If you're wanting to shoot the full arc of the Milky Way, the geometry is going to be different. You're going to want to be looking east during new moons between April through June, at the right time of the night when the highest point of the Milky Way is going to be 30 to 45 degrees above the horizon, and east when the galactic center is 10 degrees above the horizon. July through August the top of the Milky Way is going to be so high in the sky by the time it gets dark enough that it will be difficult to get the full arc of the Milky Way. To capture the full arc you'll need to learn stitching panorama. Which is basically capturing a picture in segments using multiple frames that are stitched together in post processing.

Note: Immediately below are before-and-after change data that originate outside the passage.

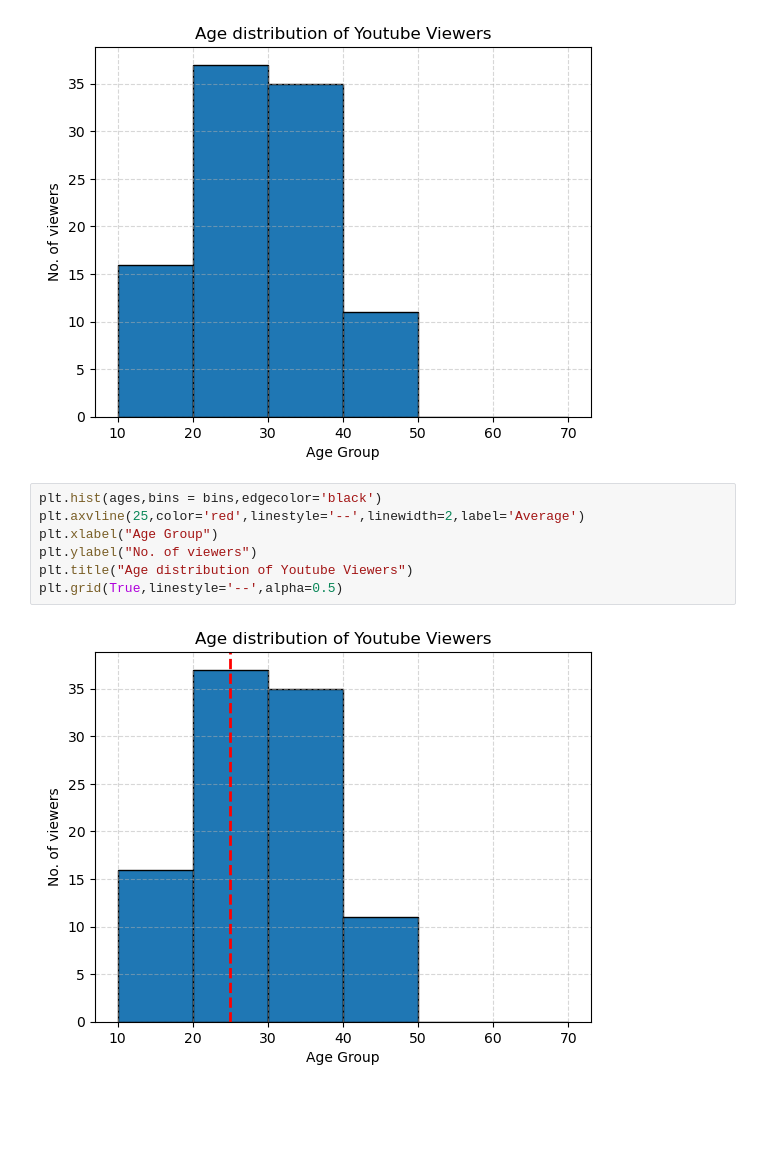
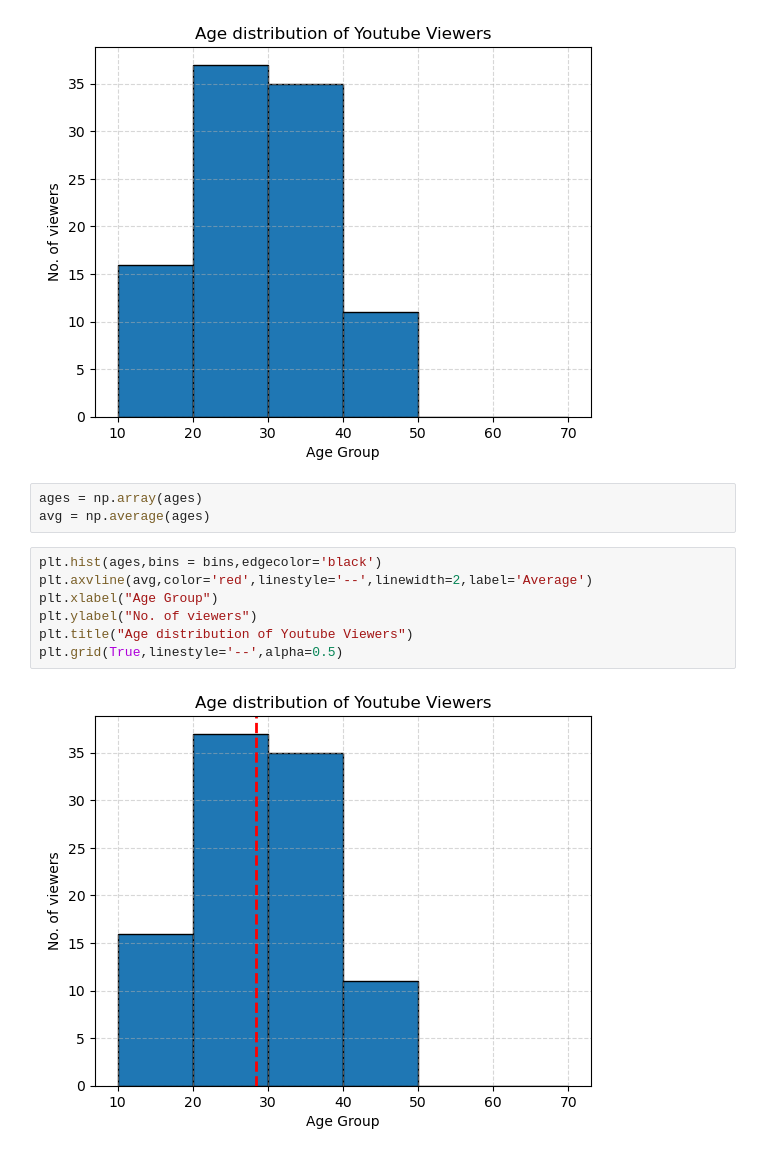
Before and after one commit to shrey0812/DATA-SCIENCE-BY-CWH, a Jupyter notebook: Matplotlib/Histrogram.ipynb, the cells around one changed output. Cells and saved outputs as stored; diff of their text form; blank space fills up the shorter version.

Commit message:
Completed Scatter Module

```diff
--- a/Matplotlib/Histrogram.ipynb
+++ b/Matplotlib/Histrogram.ipynb
@@ -39,12 +39,15 @@ plt.title("Age distribution of Youtube Viewers")
 plt.grid(True,linestyle='--',alpha=0.5)
 # %% [output]
 [figure]
+# %%
+ages = np.array(ages)
+avg = np.average(ages)
 # %%
 plt.hist(ages,bins = bins,edgecolor='black')
-plt.axvline(25,color='red',linestyle='--',linewidth=2,label='Average')
+plt.axvline(avg,color='red',linestyle='--',linewidth=2,label='Average')
 plt.xlabel("Age Group")
 plt.ylabel("No. of viewers")
 plt.title("Age distribution of Youtube Viewers")
 plt.grid(True,linestyle='--',alpha=0.5)
 # %% [output]
-[figure, old version]
+[figure, new version]
```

Let me pull this all together for you. The easiest way to shoot the Milky Way is with an ultra-wide angle lens with a fast maximum aperture, like a 16 to 35 mm or 14 to 24 mm f/2.8 is ideal. Set your lens to its shortest focal length and focus to infinity and at daylight. If possible, tape your lens to secure the focus ring. If you can't focus in daylight, you'll have to use live view magnified to 10x to focus manually on a bright planet or star. An exposure of 30 seconds f/2.8, iso at 6400 will give you a bright shot of the Milky Way. If your focal length is shorter than 16 mm, the stars will look round in a normal print. If you use a daylight white balance to preserve star colors it will shift the color of the sky toward a blue color in light-room. Also you will want to turn off your in camera long exposure noise reduction and high iso noise reduction. You can also reduce digital noise in light-room. Lastly, use a solid tripod with a inter-valometer, it'll allow longer exposures than 30 seconds. I hope that is helpful and will set you off in new journeys to shoot fantastic pictures of the Milky Way.